Mr. Slim often received personal threats. Last year, rioters attacked his home and covered the walls with insults, prompting him to live elsewhere for a while.
“Lokman Slim publicly and privately acknowledged that there were threats being made against his life, and yet he bravely continued to push for justice, accountability, and the rule of law in Lebanon,” Dorothy C. Shea, the U.S. ambassador to Lebanon, said in a statement. “This assassination was not just a brutal assault on an individual, but a cowardly attack on the principles of democracy, freedom of expression, and civic participation.”
In January, in an interview on an Arabic satellite station, Mr. Slim suggested that the hazardous chemicals that had blown up in the Beirut port had been brought to Lebanon for the Syrian government, with the complicity of Russia and Hezbollah.
“We have before us a war crime whose parties are Moscow, Beirut and Damascus,” Mr. Slim said, although there is no clear evidence that Hezbollah or any government played a direct role in bringing the chemicals to Beirut.
In a statement from its media office, Hezbollah condemned Mr. Slim’s killing and called on the Lebanese authorities “to work quickly to uncover the perpetrators and punish them.”
On Wednesday, Mr. Slim drove to southern Lebanon to visit a friend and never returned home. His relatives posted frantic messages on social media that he was not answering his cellphone.
The security forces found his body on Thursday in a car he had rented for the trip, on an isolated road near the southern village of Addoussieh. A coroner said he had been shot six times, including three times in the head.

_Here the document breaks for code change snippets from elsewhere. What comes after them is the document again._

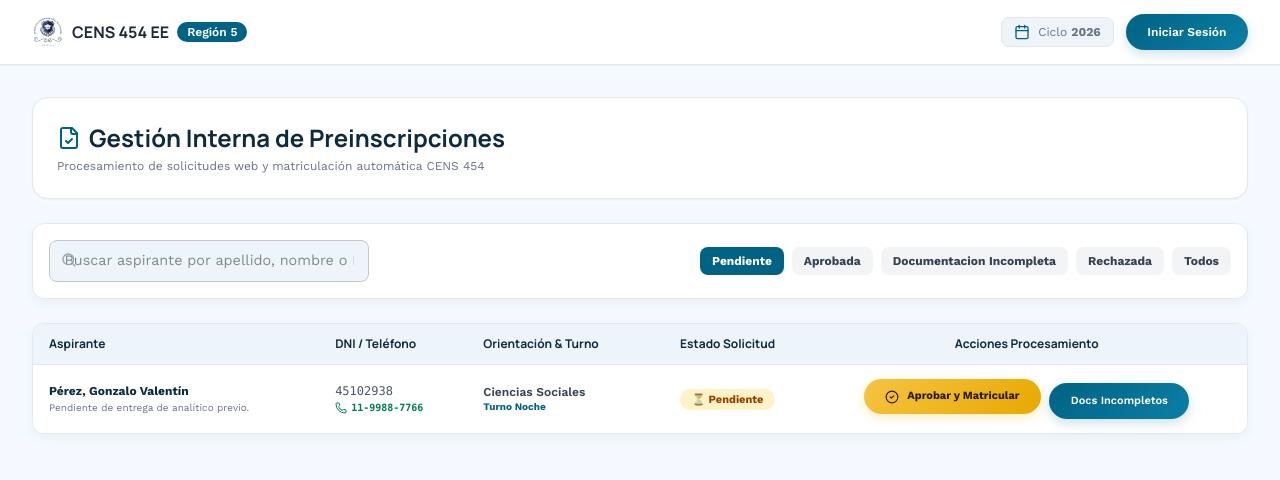
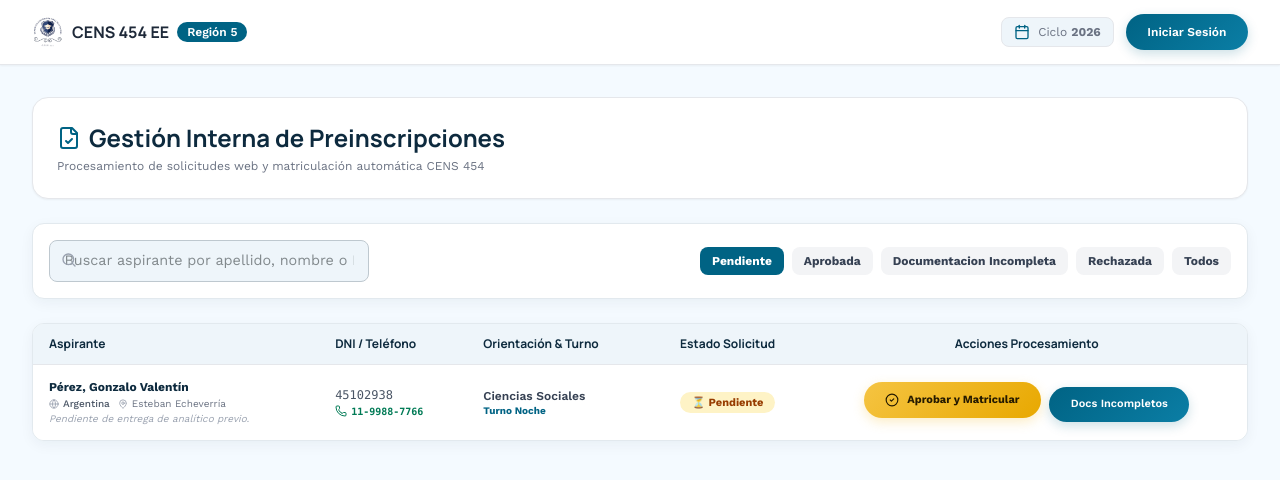
Before and after one commit to cens454eecheverria-coder/sistemadegestioncens454ee, a Next.js app: page /admin/preinscripciones in a window 1280 px wide. Shown: the top 480 px of the page. Built offline with nearby package versions, Linux system fonts and the light colour scheme; no server answers; the database is empty.

Commit message:
feat(preinscripcion): add nacionalidad and lugar_nacimiento to public form and admin matriculation

```diff
--- a/app/admin/preinscripciones/page.jsx
+++ b/app/admin/preinscripciones/page.jsx
@@ -3,7 +3,7 @@
 import React, { useEffect, useState } from 'react';
 import { supabase } from '@/lib/supabase';
 import Swal from 'sweetalert2';
-import { FileCheck, CheckCircle2, XCircle, AlertCircle, Phone, Search } from 'lucide-react';
+import { FileCheck, CheckCircle2, XCircle, AlertCircle, Phone, Search, Globe, MapPin } from 'lucide-react';
 
 export default function AdminPreinscripcionesPage() {
   const [preinscripciones, setPreinscripciones] = useState([]);
@@ -35,6 +35,8 @@ export default function AdminPreinscripcionesPage() {
             nombre: 'Gonzalo Valentín',
             email: 'gonzalo.perez@gmail.com',
             telefono: '11-9988-7766',
+            nacionalidad: 'Argentina',
+            lugar_nacimiento: 'Esteban Echeverría',
             orientacion_interes: 'Ciencias Sociales',
             turno_preferido: 'Noche',
             estado: 'pendiente',
@@ -70,6 +72,9 @@ export default function AdminPreinscripcionesPage() {
               nombre: pre.nombre,
               email: pre.email,
               telefono: pre.telefono,
+              nacionalidad: pre.nacionalidad || 'Argentina',
+              lugar_nacimiento: pre.lugar_nacimiento || null,
+              ciudad_nacimiento: pre.lugar_nacimiento || null,
               estado: 'activo',
               observaciones: `Ingreso por preinscripción web (${pre.orientacion_interes} - Turno ${pre.turno_preferido})`,
             },
@@ -101,9 +106,11 @@ export default function AdminPreinscripcionesPage() {
   const filtered = preinscripciones.filter((p) => {
     const matchEstado = filterEstado === 'todos' || p.estado === filterEstado;
     const matchSearch =
-      p.apellido.toLowerCase().includes(search.toLowerCase()) ||
-      p.nombre.toLowerCase().includes(search.toLowerCase()) ||
-      p.dni.includes(search);
+      p.apellido?.toLowerCase().includes(search.toLowerCase()) ||
+      p.nombre?.toLowerCase().includes(search.toLowerCase()) ||
+      p.dni?.includes(search) ||
+      (p.nacionalidad && p.nacionalidad.toLowerCase().includes(search.toLowerCase())) ||
+      (p.lugar_nacimiento && p.lugar_nacimiento.toLowerCase().includes(search.toLowerCase()));
     return matchEstado && matchSearch;
   });
 
@@ -179,9 +186,21 @@ export default function AdminPreinscripcionesPage() {
                 filtered.map((p) => (
                   <tr key={p.id} className="hover:bg-[#F4FAFF] transition-colors">
                     <td className="py-3.5 px-4 font-bold text-[#0D2A3E]">
-                      {p.apellido}, {p.nombre}
+                      <div>{p.apellido}, {p.nombre}</div>
+                      <div className="text-[10px] text-gray-500 font-normal mt-0.5 flex flex-wrap items-center gap-x-2 gap-y-0.5">
+                        <span className="inline-flex items-center gap-1 font-medium text-gray-600">
+                          <Globe className="w-2.5 h-2.5 text-gray-400" />
+                          {p.nacionalidad || 'Argentina'}
+                        </span>
+                        {p.lugar_nacimiento && (
+                          <span className="inline-flex items-center gap-1 text-gray-500">
+                            <MapPin className="w-2.5 h-2.5 text-gray-400" />
+                            {p.lugar_nacimiento}
+                          </span>
+                        )}
+                      </div>
                       {p.observaciones && (
-                        <div className="text-[10px] text-gray-500 font-normal mt-0.5">{p.observaciones}</div>
+                        <div className="text-[10px] text-gray-400 font-normal mt-0.5 italic">{p.observaciones}</div>
                       )}
                     </td>
                     <td className="py-3.5 px-4 font-mono text-gray-600">
--- a/app/preinscripcion/page.jsx
+++ b/app/preinscripcion/page.jsx
@@ -4,12 +4,16 @@ import React, { useState } from 'react';
 import { supabase } from '@/lib/supabase';
 import Swal from 'sweetalert2';
 import { School, Send, CheckCircle2, User, Phone, Mail, MapPin, GraduationCap } from 'lucide-react';
+import { PAISES_NACIONALIDAD } from '@/lib/nacionalidades';
 
 export default function PreinscripcionPublicaPage() {
   const [dni, setDni] = useState('');
   const [cuil, setCuil] = useState('');
   const [apellido, setApellido] = useState('');
   const [nombre, setNombre] = useState('');
+  const [nacionalidad, setNacionalidad] = useState('Argentina');
+  const [nacionalidadOtra, setNacionalidadOtra] = useState('');
+  const [lugarNacimiento, setLugarNacimiento] = useState('');
   const [email, setEmail] = useState('');
   const [telefono, setTelefono] = useState('');
   const [orientacion, setOrientacion] = useState('Ciencias Sociales');
@@ -23,11 +27,17 @@ export default function PreinscripcionPublicaPage() {
     setSubmitting(true);
 
     try {
+      const finalNacionalidad = nacionalidad === 'Otra'
+        ? (nacionalidadOtra.trim() || 'Argentina')
+        : (nacionalidad || 'Argentina');
+
       const record = {
         dni: dni.trim().replaceAll('.', ''),
         cuil: cuil.trim(),
         apellido: apellido.trim(),
         nombre: nombre.trim(),
+        nacionalidad: finalNacionalidad,
+        lugar_nacimiento: lugarNacimiento.trim() || null,
         email: email.trim(),
         telefono: telefono.trim(),
         orientacion_interes: orientacion,
@@ -67,7 +77,7 @@ export default function PreinscripcionPublicaPage() {
             className="w-20 h-20 mx-auto object-contain bg-white/10 p-2 rounded-2xl border border-[#F5C442]/60 shadow-lg"
           />
           <h1 className="text-2xl md:text-3xl font-extrabold font-heading">
-            Preinscripción Ingreso CENS Nº° 454
+            Preinscripción Ingreso CENS Nº 454
           </h1>
           <p className="text-xs text-[#F5C442] font-semibold tracking-wide uppercase">
             Educación Secundaria de Adultos - Esteban Echeverría (Región 5)
@@ -89,8 +99,17 @@ export default function PreinscripcionPublicaPage() {
               onClick={() => {
                 setSuccess(false);
                 setDni('');
+                setCuil('');
                 setApellido('');
                 setNombre('');
+                setNacionalidad('Argentina');
+                setNacionalidadOtra('');
+                setLugarNacimiento('');
+                setEmail('');
+                setTelefono('');
+                setOrientacion('Ciencias Sociales');
+                setTurno('Noche');
+                setObservaciones('');
               }}
               className="btn-primary font-bold text-xs py-2.5 px-6"
             >
@@ -148,6 +167,42 @@ export default function PreinscripcionPublicaPage() {
                   onChange={(e) => setNombre(e.target.value)}
                   className="field-soft text-xs"
                   required
+                />
+              </div>
+            </div>
+
+            <div className="grid grid-cols-1 md:grid-cols-2 gap-4">
+              <div>
+                <label className="block text-xs font-semibold text-gray-700 mb-1">Nacionalidad</label>
+                <select
+                  value={nacionalidad}
+                  onChange={(e) => setNacionalidad(e.target.value)}
+                  className="field-soft font-semibold text-xs"
+                >
+                  {PAISES_NACIONALIDAD.map((p) => (
+                    <option key={p} value={p}>{p}</option>
+                  ))}
+                  <option value="Otra">Otra</option>
+                </select>
+                {nacionalidad === 'Otra' && (
+                  <input
+                    type="text"
+                    value={nacionalidadOtra}
+                    onChange={(e) => setNacionalidadOtra(e.target.value)}
+                    placeholder="Especifique nacionalidad"
+                    className="field-soft text-xs mt-2"
+                  />
+                )}
+              </div>
+
+              <div>
+                <label className="block text-xs font-semibold text-gray-700 mb-1">Lugar de Nacimiento</label>
+                <input
+                  type="text"
+                  value={lugarNacimiento}
+                  onChange={(e) => setLugarNacimiento(e.target.value)}
+                  placeholder="Ej: Esteban Echeverría"
+                  className="field-soft text-xs"
                 />
               </div>
             </div>
```
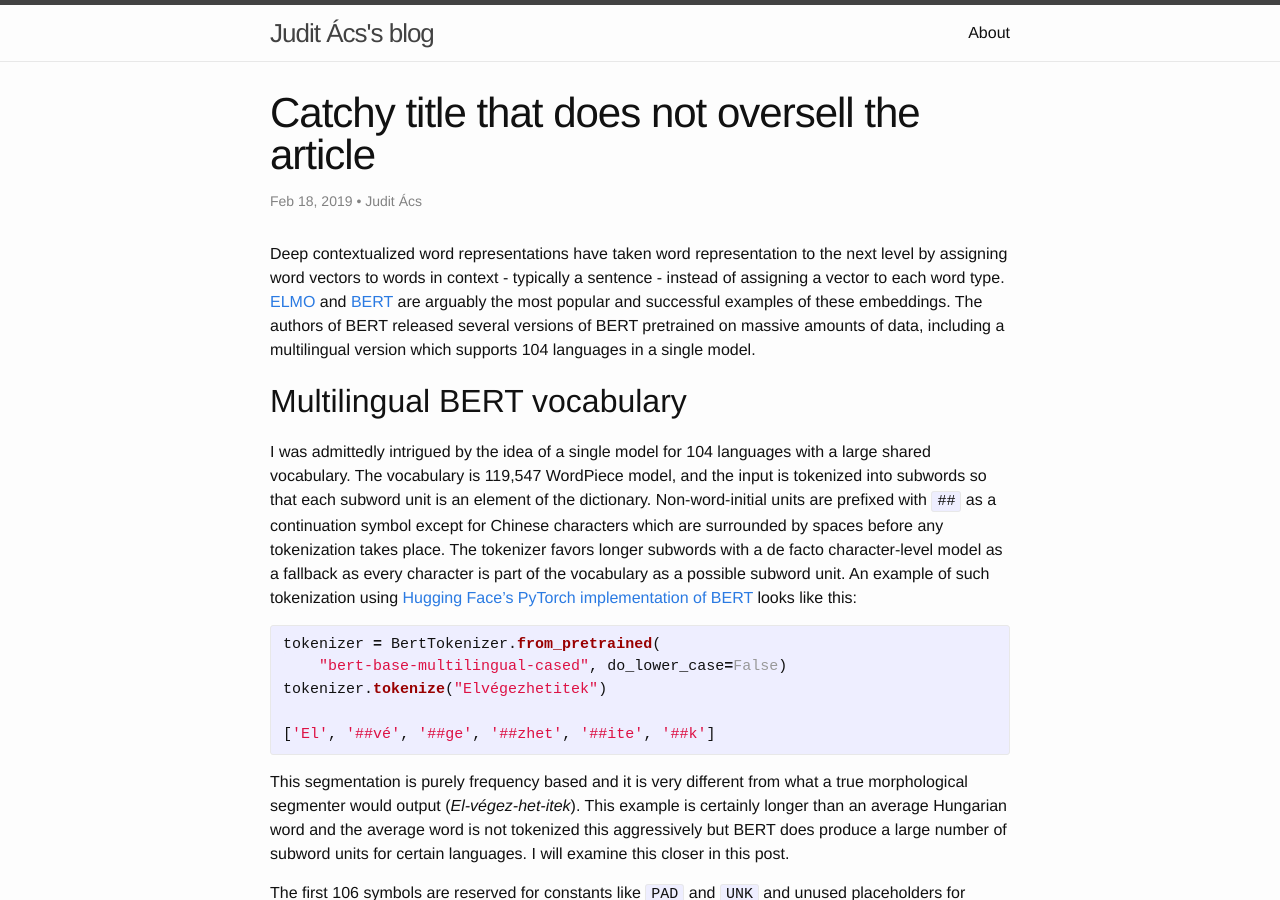
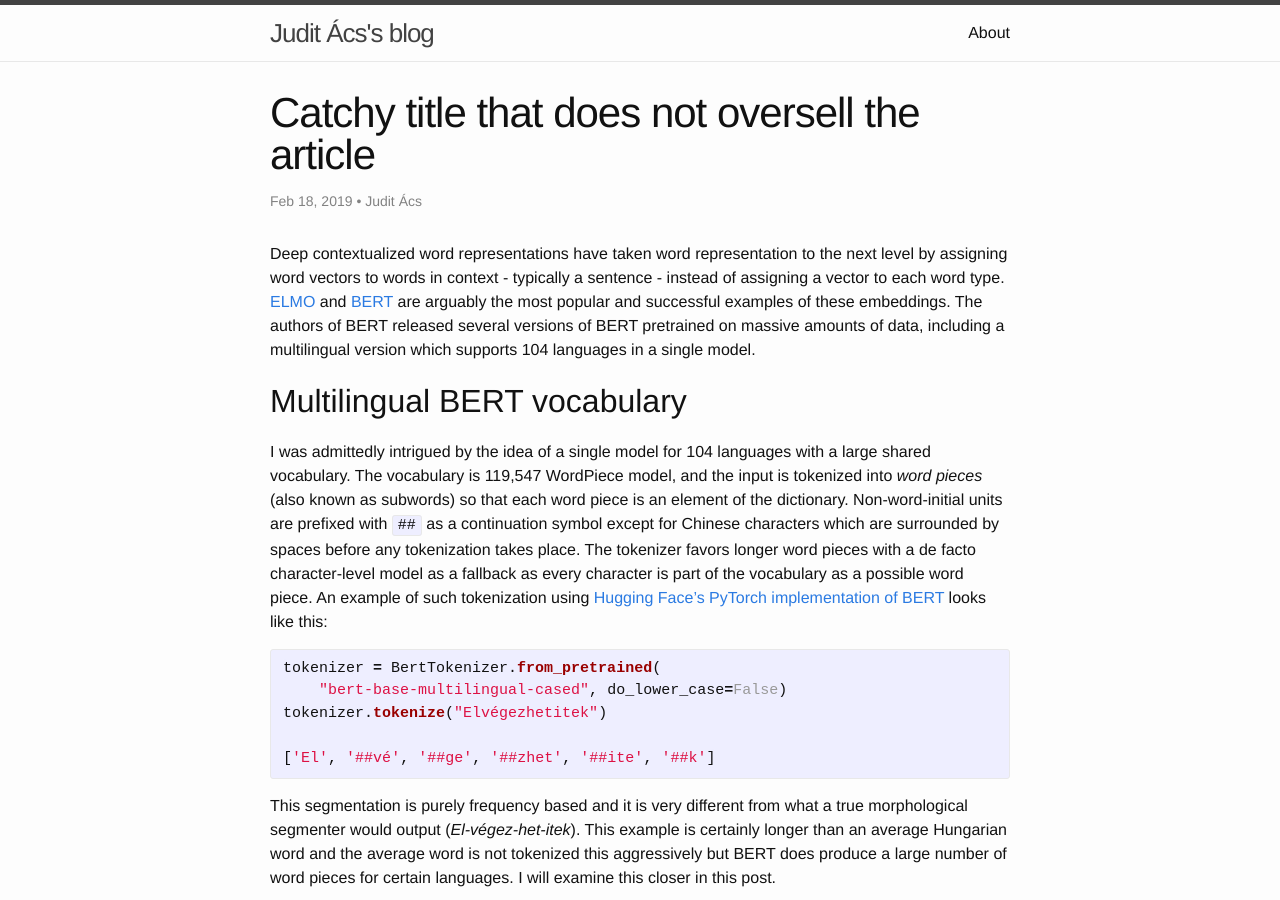
Before and after one commit to juditacs/juditacs.github.io, a Jekyll site: the page built from _posts/2019-02-18-bert-tokenization-stats.md, in a window 1280 px wide and 900 px high. Built offline with Jekyll 4.4.1, drawn with Linux system fonts in a browser that asks for light colours; comment, search, counter and statistics services are not loaded; some of the changed text lies outside the part shown.

Commit message:
consistent naming

```diff
--- a/_posts/2019-02-18-bert-tokenization-stats.md
+++ b/_posts/2019-02-18-bert-tokenization-stats.md
@@ -20,13 +20,13 @@ multilingual version which supports 104 languages in a single model.
 
 I was admittedly intrigued by the idea of a single model for 104 languages with
 a large shared vocabulary. The vocabulary is 119,547 WordPiece model, and the
-input is tokenized into subwords so that each subword unit is an element of the
-dictionary. Non-word-initial units are prefixed with `##` as a continuation
-symbol except for Chinese characters which are surrounded by spaces before any
-tokenization takes place. The tokenizer favors longer subwords with a de facto
-character-level model as a fallback as every character is part of the
-vocabulary as a possible subword unit. An example of such tokenization using
-[Hugging Face's PyTorch implementation of
+input is tokenized into _word pieces_ (also known as subwords) so that each
+word piece is an element of the dictionary. Non-word-initial units are prefixed
+with `##` as a continuation symbol except for Chinese characters which are
+surrounded by spaces before any tokenization takes place. The tokenizer favors
+longer word pieces with a de facto character-level model as a fallback as every
+character is part of the vocabulary as a possible word piece. An example of
+such tokenization using [Hugging Face's PyTorch implementation of
 BERT](https://github.com/huggingface/pytorch-pretrained-BERT) looks like this:
 
 {% highlight python %}
@@ -40,8 +40,8 @@ tokenizer.tokenize("Elvégezhetitek")
 This segmentation is purely frequency based and it is very different from what
 a true morphological segmenter would output (_El-végez-het-itek_). This example
 is certainly longer than an average Hungarian word and the average word is not
-tokenized this aggressively but BERT does produce a large number of subword
-units for certain languages. I will examine this closer in this post.
+tokenized this aggressively but BERT does produce a large number of word pieces
+for certain languages. I will examine this closer in this post.
 
 The first 106 symbols are reserved for constants like `PAD` and `UNK` and
 unused placeholders for application specific symbols. 36.5% of the vocabulary
@@ -193,17 +193,19 @@ sentences).
 
 Similar trends can be found in the sentence length distribution defined as the
 number of tokens in a sentence. Here is a comparison for a few cherrypicked
-languages. Fertility values are listed in parentheses above each plot. The full
-list is available [here](/assets/bert_vocab/bert_sent_len_full.png)
+languages. The x-axes represent the sentence length in tokens and the y-axes
+are the proportion of sentences of certain length. Fertility values are listed
+in parentheses above each plot. The full list is available
+[here](/assets/bert_vocab/bert_sent_len_full.png)
 
 ![bert_sent_len](/assets/bert_vocab/bert_sent_len_short.png)
 
 Finally the prettiest plots show how BERT affects the distribution of token
 length in the same languages.  The bars represent the ratio of N-long BERT word
-pieces, while the blue curves show the original token length distribuition. The
-y-scales are different, the bars' scale is shown on the left, and the curve's
-scale is shown on the right side of each plot. The full list is available
-[here](/assets/bert_vocab/bert_token_len_full.png).
+pieces, while the blue curves show the original token length distribution. The
+y-axes are scaled differently, the bars' scale is shown on the left, and the
+curve's scale is shown on the right side of each plot. The full list is
+available [here](/assets/bert_vocab/bert_token_len_full.png).
 
 ![bert_len_short](/assets/bert_vocab/bert_token_len_short.png)
 
```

Mr. al-Amine, Mr. Slim’s friend, said that Mr. Slim’s public positions and the area where his body was found made it likely that Hezbollah had killed him.
“Everyone knows that that area is completely controlled by Hezbollah,” he said.
Mr. Slim’s relatives worried that his would become the latest in Lebanon’s string of unsolved killings.
“I want an investigation and I want his killers to be punished,” said Ms. Borgmann, his wife, emphasizing that she wanted an international investigation because she did not trust the Lebanese authorities to find the truth.
Ms. Slim’s sister, Rasha al Ameer, said he had told her that if he was ever assassinated to consider it “a work accident.” She had been at a police station on Thursday morning to report him as missing when someone had called to give her the news.
Ms. al Ameer, like Ms. Borgmann, said she had little hope that the Lebanese authorities would identify the killers.
“Why should they waste their time going around in the same closed circle?” she said, seeing her brother in the long line of such killings in Lebanon.
“He was not the first, and he will not be the last,” she said.